**EXERCISE DESCRIPTION**
No pictures go into the copy. Write out every line below exactly.

**EXERCISE INPUTS**
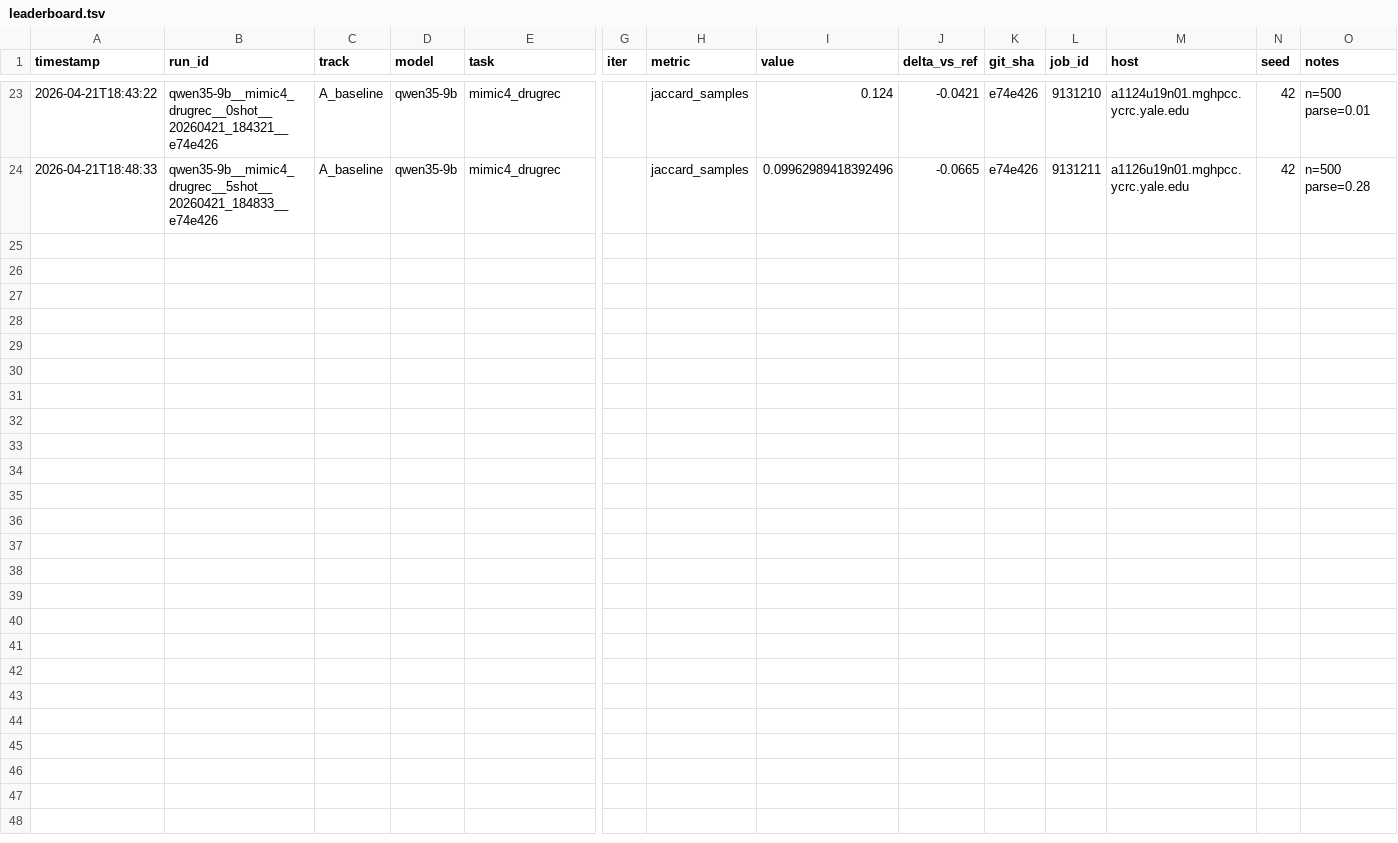
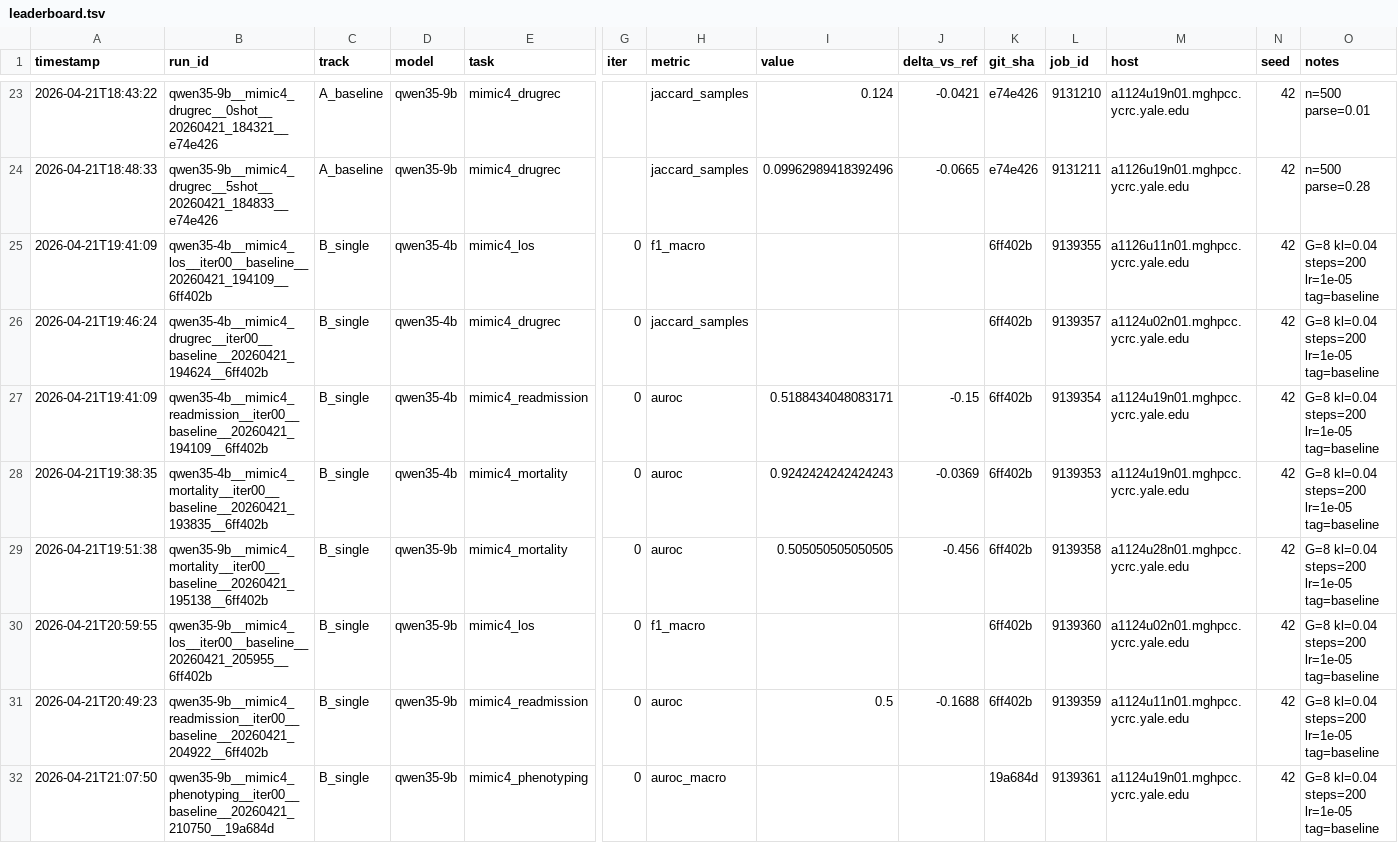
Before and after one commit to LucasWang93/medical-autoresearch, a TSV file: qwen_experiments/leaderboard.tsv, drawn as a sheet; only a part is shown, gaps mark what is left out; rows hold the shown columns only; the diff covers the shown part only; the diff names each change by its address in the sheet, - before the commit and + after, or states it on an @@ line.

```diff
--- a/qwen_experiments/leaderboard.tsv
+++ b/qwen_experiments/leaderboard.tsv
+row 25: 2026-04-21T19:41:09 | qwen35-4b__mimic4_los__iter00__baseline__20260421_194109__6ff402b | B_single | qwen35-4b | mimic4_los | 0 | f1_macro |  |  | 6ff402b | 9139355 | a1126u11n01.mghpcc.ycrc.yale.edu | 42 | G=8 kl=0.04 steps=200 lr=1e-05 tag=baseline
+row 26: 2026-04-21T19:46:24 | qwen35-4b__mimic4_drugrec__iter00__baseline__20260421_194624__6ff402b | B_single | qwen35-4b | mimic4_drugrec | 0 | jaccard_samples |  |  | 6ff402b | 9139357 | a1124u02n01.mghpcc.ycrc.yale.edu | 42 | G=8 kl=0.04 steps=200 lr=1e-05 tag=baseline
+row 27: 2026-04-21T19:41:09 | qwen35-4b__mimic4_readmission__iter00__baseline__20260421_194109__6ff402b | B_single | qwen35-4b | mimic4_readmission | 0 | auroc | 0.5188434048083171 | -0.15 | 6ff402b | 9139354 | a1124u19n01.mghpcc.ycrc.yale.edu | 42 | G=8 kl=0.04 steps=200 lr=1e-05 tag=baseline
+row 28: 2026-04-21T19:38:35 | qwen35-4b__mimic4_mortality__iter00__baseline__20260421_193835__6ff402b | B_single | qwen35-4b | mimic4_mortality | 0 | auroc | 0.9242424242424243 | -0.0369 | 6ff402b | 9139353 | a1124u19n01.mghpcc.ycrc.yale.edu | 42 | G=8 kl=0.04 steps=200 lr=1e-05 tag=baseline
+row 29: 2026-04-21T19:51:38 | qwen35-9b__mimic4_mortality__iter00__baseline__20260421_195138__6ff402b | B_single | qwen35-9b | mimic4_mortality | 0 | auroc | 0.505050505050505 | -0.456 | 6ff402b | 9139358 | a1124u28n01.mghpcc.ycrc.yale.edu | 42 | G=8 kl=0.04 steps=200 lr=1e-05 tag=baseline
+row 30: 2026-04-21T20:59:55 | qwen35-9b__mimic4_los__iter00__baseline__20260421_205955__6ff402b | B_single | qwen35-9b | mimic4_los | 0 | f1_macro |  |  | 6ff402b | 9139360 | a1124u02n01.mghpcc.ycrc.yale.edu | 42 | G=8 kl=0.04 steps=200 lr=1e-05 tag=baseline
+row 31: 2026-04-21T20:49:23 | qwen35-9b__mimic4_readmission__iter00__baseline__20260421_204922__6ff402b | B_single | qwen35-9b | mimic4_readmission | 0 | auroc | 0.5 | -0.1688 | 6ff402b | 9139359 | a1124u11n01.mghpcc.ycrc.yale.edu | 42 | G=8 kl=0.04 steps=200 lr=1e-05 tag=baseline
+row 32: 2026-04-21T21:07:50 | qwen35-9b__mimic4_phenotyping__iter00__baseline__20260421_210750__19a684d | B_single | qwen35-9b | mimic4_phenotyping | 0 | auroc_macro |  |  | 19a684d | 9139361 | a1124u19n01.mghpcc.ycrc.yale.edu | 42 | G=8 kl=0.04 steps=200 lr=1e-05 tag=baseline
```
Also changed, not shown: 7 added rows elsewhere in this file, 47 other files.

**EXERCISE ANSWER**
Before and after one commit to LucasWang93/medical-autoresearch, a TSV file: qwen_experiments/leaderboard.tsv, drawn as a sheet; only a part is shown, gaps mark what is left out; rows hold the shown columns only; the diff covers the shown part only; the diff names each change by its address in the sheet, - before the commit and + after, or states it on an @@ line.

```diff
--- a/qwen_experiments/leaderboard.tsv
+++ b/qwen_experiments/leaderboard.tsv
+row 25: 2026-04-21T19:41:09 | qwen35-4b__mimic4_los__iter00__baseline__20260421_194109__6ff402b | B_single | qwen35-4b | mimic4_los | 0 | f1_macro |  |  | 6ff402b | 9139355 | a1126u11n01.mghpcc.ycrc.yale.edu | 42 | G=8 kl=0.04 steps=200 lr=1e-05 tag=baseline
+row 26: 2026-04-21T19:46:24 | qwen35-4b__mimic4_drugrec__iter00__baseline__20260421_194624__6ff402b | B_single | qwen35-4b | mimic4_drugrec | 0 | jaccard_samples |  |  | 6ff402b | 9139357 | a1124u02n01.mghpcc.ycrc.yale.edu | 42 | G=8 kl=0.04 steps=200 lr=1e-05 tag=baseline
+row 27: 2026-04-21T19:41:09 | qwen35-4b__mimic4_readmission__iter00__baseline__20260421_194109__6ff402b | B_single | qwen35-4b | mimic4_readmission | 0 | auroc | 0.5188434048083171 | -0.15 | 6ff402b | 9139354 | a1124u19n01.mghpcc.ycrc.yale.edu | 42 | G=8 kl=0.04 steps=200 lr=1e-05 tag=baseline
+row 28: 2026-04-21T19:38:35 | qwen35-4b__mimic4_mortality__iter00__baseline__20260421_193835__6ff402b | B_single | qwen35-4b | mimic4_mortality | 0 | auroc | 0.9242424242424243 | -0.0369 | 6ff402b | 9139353 | a1124u19n01.mghpcc.ycrc.yale.edu | 42 | G=8 kl=0.04 steps=200 lr=1e-05 tag=baseline
+row 29: 2026-04-21T19:51:38 | qwen35-9b__mimic4_mortality__iter00__baseline__20260421_195138__6ff402b | B_single | qwen35-9b | mimic4_mortality | 0 | auroc | 0.505050505050505 | -0.456 | 6ff402b | 9139358 | a1124u28n01.mghpcc.ycrc.yale.edu | 42 | G=8 kl=0.04 steps=200 lr=1e-05 tag=baseline
+row 30: 2026-04-21T20:59:55 | qwen35-9b__mimic4_los__iter00__baseline__20260421_205955__6ff402b | B_single | qwen35-9b | mimic4_los | 0 | f1_macro |  |  | 6ff402b | 9139360 | a1124u02n01.mghpcc.ycrc.yale.edu | 42 | G=8 kl=0.04 steps=200 lr=1e-05 tag=baseline
+row 31: 2026-04-21T20:49:23 | qwen35-9b__mimic4_readmission__iter00__baseline__20260421_204922__6ff402b | B_single | qwen35-9b | mimic4_readmission | 0 | auroc | 0.5 | -0.1688 | 6ff402b | 9139359 | a1124u11n01.mghpcc.ycrc.yale.edu | 42 | G=8 kl=0.04 steps=200 lr=1e-05 tag=baseline
+row 32: 2026-04-21T21:07:50 | qwen35-9b__mimic4_phenotyping__iter00__baseline__20260421_210750__19a684d | B_single | qwen35-9b | mimic4_phenotyping | 0 | auroc_macro |  |  | 19a684d | 9139361 | a1124u19n01.mghpcc.ycrc.yale.edu | 42 | G=8 kl=0.04 steps=200 lr=1e-05 tag=baseline
```
Also changed, not shown: 7 added rows elsewhere in this file, 47 other files.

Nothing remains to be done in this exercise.